A cereal grass (genus Triticum) that has been cultivated for food since prehistoric times. Wheat is grown worldwide in temperate regions. The tall stalks (about 1 m) have heads of grain that are primarily ground into flour for pasta, and bread. Wheat grain is also used for making starch, alcohol (beer), and feeding livestock. It contains carbohydrates (70%), and proteins (11-15%) with smaller amounts of minerals and vitamins. The wheat stalks, or straw, are used for fodder, papermaking, and bedding.

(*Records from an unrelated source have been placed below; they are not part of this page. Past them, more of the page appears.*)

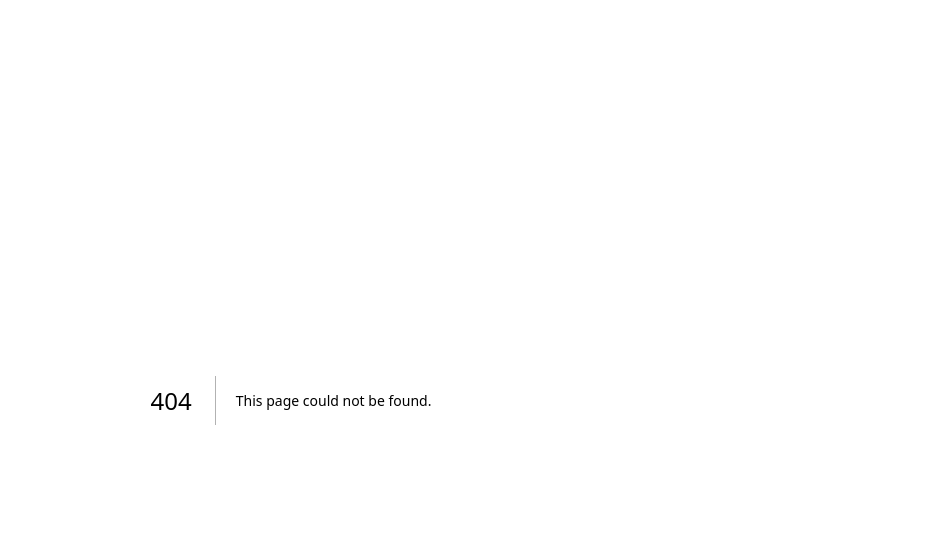
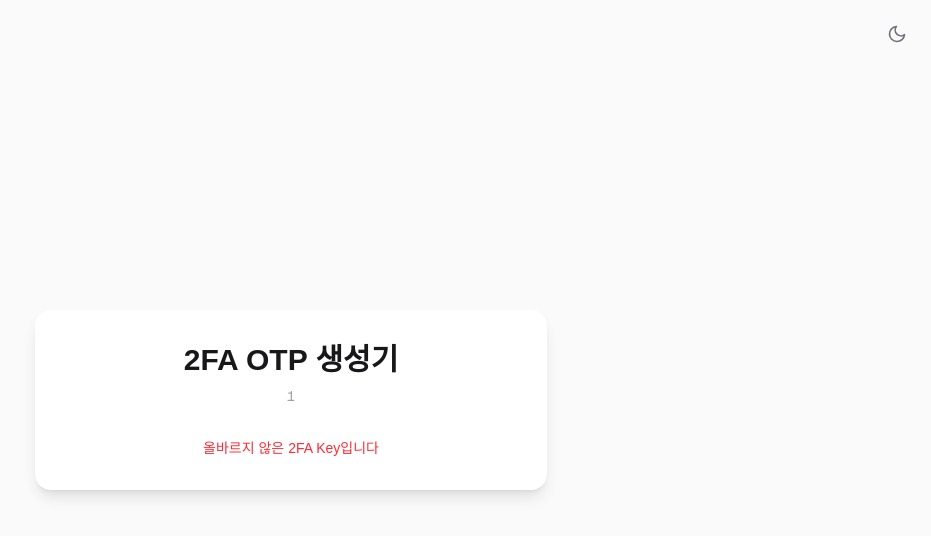
Before and after one commit to yeonkyun/2fa-otp-generator, a Next.js app: page /1 in a window 1280 px wide. Before the commit this address had no page. Shown: the top 536 px of the page, without its empty margins (349-1280 px from the left). Built offline with nearby package versions, Linux system fonts and the light colour scheme.

Commit message:
feat: URL 경로로 고정 키 OTP 표시 기능 추가
/{key} 경로 접속 시 해당 키의 OTP를 자동 생성하여 표시

```diff
--- /dev/null
+++ b/src/app/[key]/page.tsx
@@ -0,0 +1,87 @@
+"use client";
+
+import { useState, useEffect, useCallback } from "react";
+import { useParams } from "next/navigation";
+import OtpDisplay from "@/components/OtpDisplay";
+import CountdownTimer from "@/components/CountdownTimer";
+import ThemeToggle from "@/components/ThemeToggle";
+import {
+  validateBase32,
+  generateTOTP,
+  getRemainingSeconds,
+  getProgress,
+} from "@/lib/otp";
+
+export default function FixedKeyPage() {
+  const params = useParams<{ key: string }>();
+  const secretKey = (params.key ?? "").replace(/[\s-]/g, "").toUpperCase();
+
+  const [code, setCode] = useState("");
+  const [error, setError] = useState<string | undefined>();
+  const [remainingSeconds, setRemainingSeconds] = useState(30);
+  const [progress, setProgress] = useState(0);
+
+  const updateOtp = useCallback(() => {
+    if (!secretKey) return;
+
+    const validation = validateBase32(secretKey);
+    if (!validation.isValid) {
+      setError(validation.error);
+      setCode("");
+      return;
+    }
+
+    setError(undefined);
+    try {
+      setCode(generateTOTP(secretKey));
+      setRemainingSeconds(getRemainingSeconds());
+      setProgress(getProgress());
+    } catch {
+      setError("OTP 생성에 실패했습니다. 2FA Key를 확인해주세요.");
+      setCode("");
+    }
+  }, [secretKey]);
+
+  useEffect(() => {
+    if (!secretKey) return;
+
+    const interval = setInterval(updateOtp, 1000);
+    const initial = setTimeout(updateOtp, 0);
+    return () => {
+      clearInterval(interval);
+      clearTimeout(initial);
+    };
+  }, [secretKey, updateOtp]);
+
+  return (
+    <div className="relative flex min-h-screen items-center justify-center bg-zinc-50 px-4 dark:bg-zinc-950">
+      <ThemeToggle />
+      <div className="w-full max-w-lg rounded-2xl bg-white p-8 shadow-lg dark:bg-zinc-900 dark:shadow-zinc-800/20">
+        <div className="flex flex-col items-center gap-2 text-center">
+          <h1 className="text-3xl font-bold text-zinc-900 dark:text-zinc-100">
+            2FA OTP 생성기
+          </h1>
+          <p className="break-all font-mono text-sm text-zinc-400 dark:text-zinc-500">
+            {secretKey}
+          </p>
+        </div>
+
+        {error ? (
+          <div className="mt-8 flex justify-center">
+            <p className="text-sm text-red-500">{error}</p>
+          </div>
+        ) : code ? (
+          <div className="mt-8 flex flex-col items-center gap-4">
+            <div className="flex items-center justify-center gap-5">
+              <OtpDisplay code={code} />
+              <CountdownTimer
+                remainingSeconds={remainingSeconds}
+                progress={progress}
+              />
+            </div>
+          </div>
+        ) : null}
+      </div>
+    </div>
+  );
+}
```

Synonyms and Related Terms
For paper fiber characteristics see straw.
Sources Checked for Data in Record
- The American Heritage Dictionary or Encarta, via Microsoft Bookshelf 98, Microsoft Corp., 1998
- Encyclopedia Britannica, http://www.britannica.com Comment: "wheat." Encyclopædia Britannica. 2004. Encyclopædia Britannica Premium Service. 26 Oct. 2004 .